Holbrooke may be a victim of his own diplomatic skill. "Even after he left the government and went to work for Credit Suisse Boston, the White House continued to use him as a special envoy to Cyprus, Bosnia and Kosovo," explains TIME correspondent Douglas Waller. "That necessitated high-level contact with State Department and foreign government officials. It's the issues that arise from that dual role that they're now having to sort through." After that, Holbrooke will still face the usual grilling by Senate Foreign Relations Committee chairman Jesse Helms. The delay may squander a valuable opportunity; in November the U.S. is scheduled to assume the presidency of the Security Council, a position the seasoned Holbrooke might have used to revive Washington's failing reputation in the international body.
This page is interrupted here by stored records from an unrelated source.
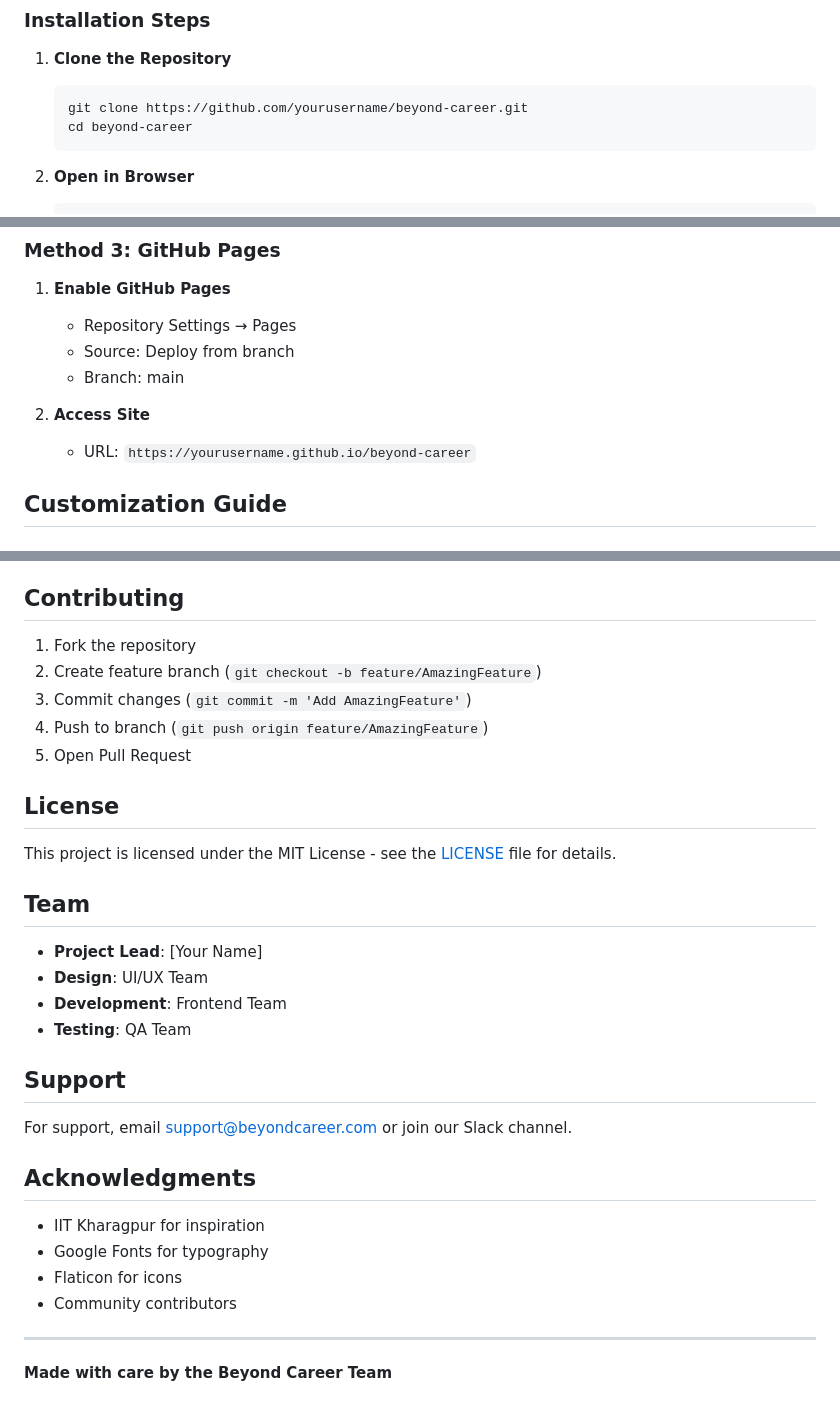
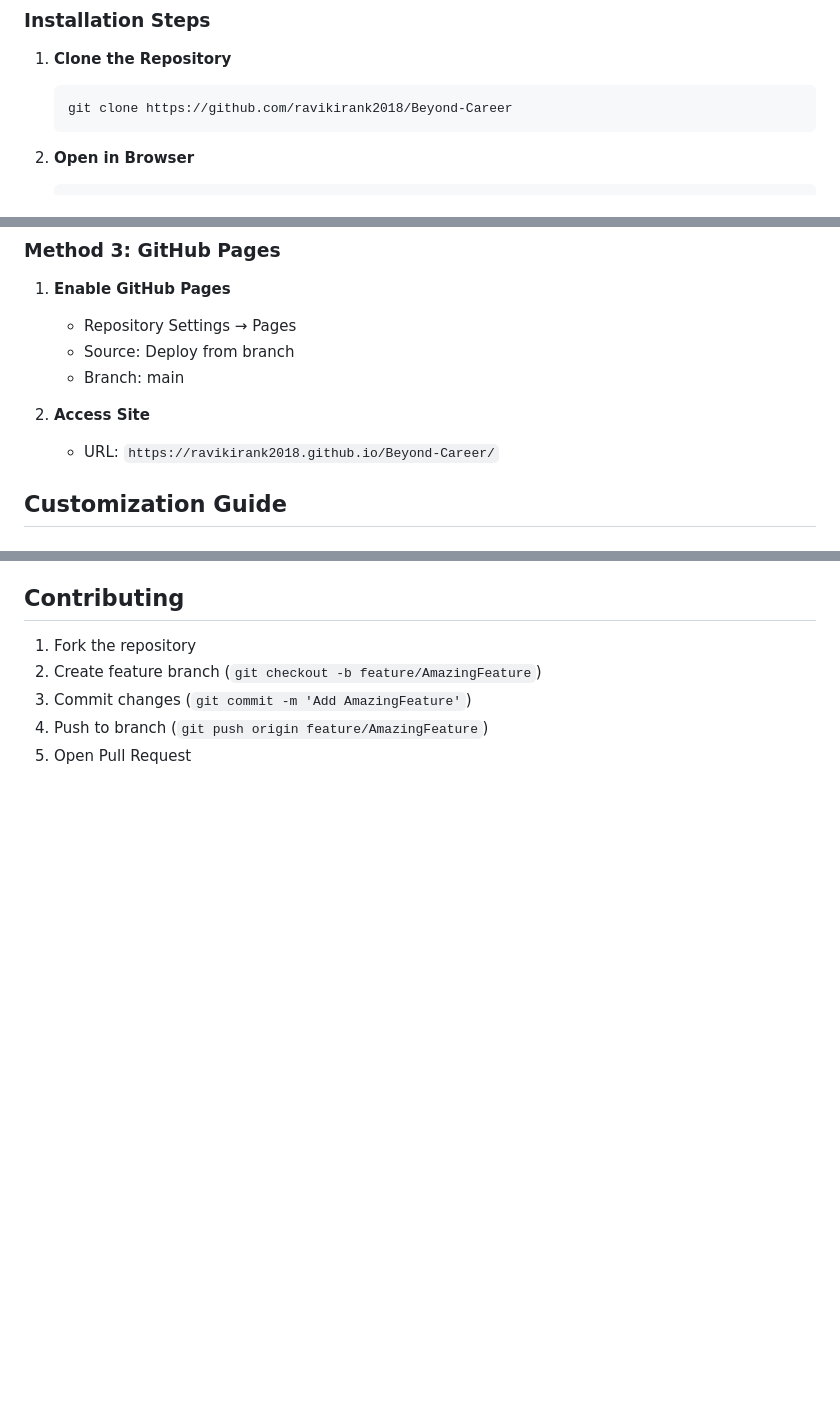
Before and after one commit to ravikirank2018/Beyond-Career, a Markdown page: readme.md, 3 parts joined by grey strips. Drawn GitHub-style; blank space fills up the shorter version.

````diff
--- a/readme.md
+++ b/readme.md
@@ -145,8 +145,7 @@ beyond-career/
 
 1. **Clone the Repository**
    ```bash
-   git clone https://github.com/yourusername/beyond-career.git
-   cd beyond-career
+   git clone https://github.com/ravikirank2018/Beyond-Career
    ```
 
 2. **Open in Browser**
@@ -211,7 +210,7 @@ beyond-career/
    - Branch: main
 
 2. **Access Site**
-   - URL: `https://yourusername.github.io/beyond-career`
+   - URL: `https://ravikirank2018.github.io/Beyond-Career/`
 
 ## Customization Guide
 
@@ -309,29 +308,3 @@ console.log('Form submitted:', formData);
 3. Commit changes (`git commit -m 'Add AmazingFeature'`)
 4. Push to branch (`git push origin feature/AmazingFeature`)
 5. Open Pull Request
-
-## License
-
-This project is licensed under the MIT License - see the [LICENSE](LICENSE) file for details.
-
-## Team
-
-- **Project Lead**: [Your Name]
-- **Design**: UI/UX Team
-- **Development**: Frontend Team
-- **Testing**: QA Team
-
-## Support
-
-For support, email support@beyondcareer.com or join our Slack channel.
-
-## Acknowledgments
-
-- IIT Kharagpur for inspiration
-- Google Fonts for typography
-- Flaticon for icons
-- Community contributors
-
----
-
-**Made with care by the Beyond Career Team**
````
Richard Holbrooke's double role as international businessman and diplomat ex-officio has landed him in hot water -- the Justice Department on Friday confirmed that it had opened a review his financial statements and the contacts he maintained with State Department officials after he left public service. The probe will delay Holbrooke's confirmation as United Nations ambassador, and since Bill Richardson's tenure ended Friday, it will also temporarily leave the U.S. without a Cabinet-level representative at the international body.